DATA EXCERPTS:
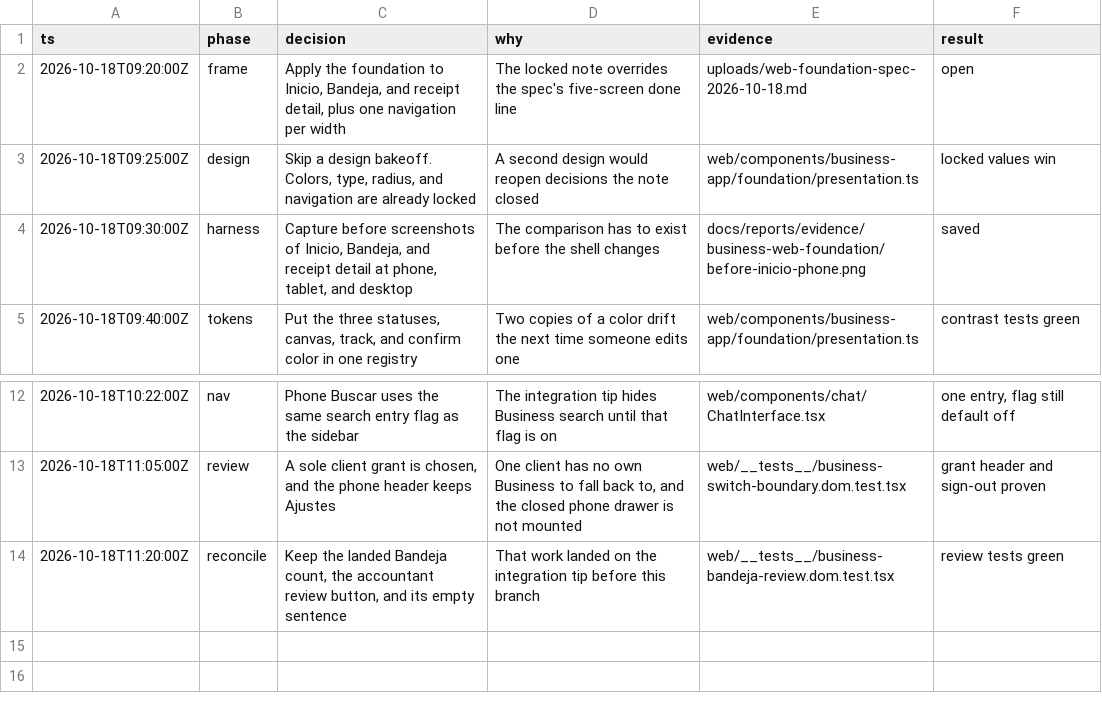
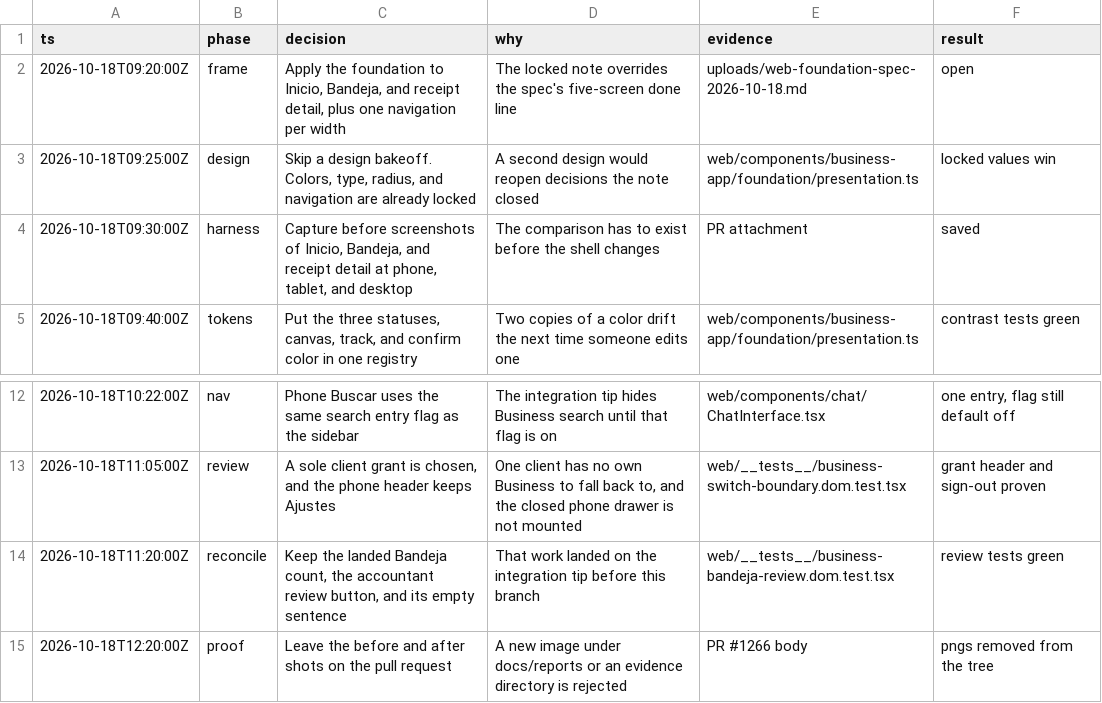
Before and after one commit to cuadrao-ai/argus, a TSV file: docs/reports/evidence/business-web-foundation/decisions.tsv, drawn as a sheet; only a part is shown, gaps mark what is left out.

```diff
--- a/docs/reports/evidence/business-web-foundation/decisions.tsv
+++ b/docs/reports/evidence/business-web-foundation/decisions.tsv
@@ -3,3 +3,3 @@ ts	phase	decision	why	evidence	result
 2026-10-18T09:25:00Z	design	Skip a design bakeoff. Colors, type, radius, and navigation are already locked	A second design would reopen decisions the note closed	web/components/business-app/foundation/presentation.ts	locked values win
-2026-10-18T09:30:00Z	harness	Capture before screenshots of Inicio, Bandeja, and receipt detail at phone, tablet, and desktop	The comparison has to exist before the shell changes	docs/reports/evidence/business-web-foundation/before-inicio-phone.png	saved
+2026-10-18T09:30:00Z	harness	Capture before screenshots of Inicio, Bandeja, and receipt detail at phone, tablet, and desktop	The comparison has to exist before the shell changes	PR attachment	saved
 2026-10-18T09:40:00Z	tokens	Put the three statuses, canvas, track, and confirm color in one registry	Two copies of a color drift the next time someone edits one	web/components/business-app/foundation/presentation.ts	contrast tests green
@@ -14 +14,2 @@ ts	phase	decision	why	evidence	result
 2026-10-18T11:20:00Z	reconcile	Keep the landed Bandeja count, the accountant review button, and its empty sentence	That work landed on the integration tip before this branch	web/__tests__/business-bandeja-review.dom.test.tsx	review tests green
+2026-10-18T12:20:00Z	proof	Leave the before and after shots on the pull request	A new image under docs/reports or an evidence directory is rejected	PR #1266 body	pngs removed from the tree
```
Also changed, not shown: 18 other files.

ABOUT THIS TASK:
Look through the entries above and copy each line that has "phase" in it.

EXERCISE RESULT:
@@ -3,3 +3,3 @@ ts	phase	decision	why	evidence	result
@@ -14 +14,2 @@ ts	phase	decision	why	evidence	result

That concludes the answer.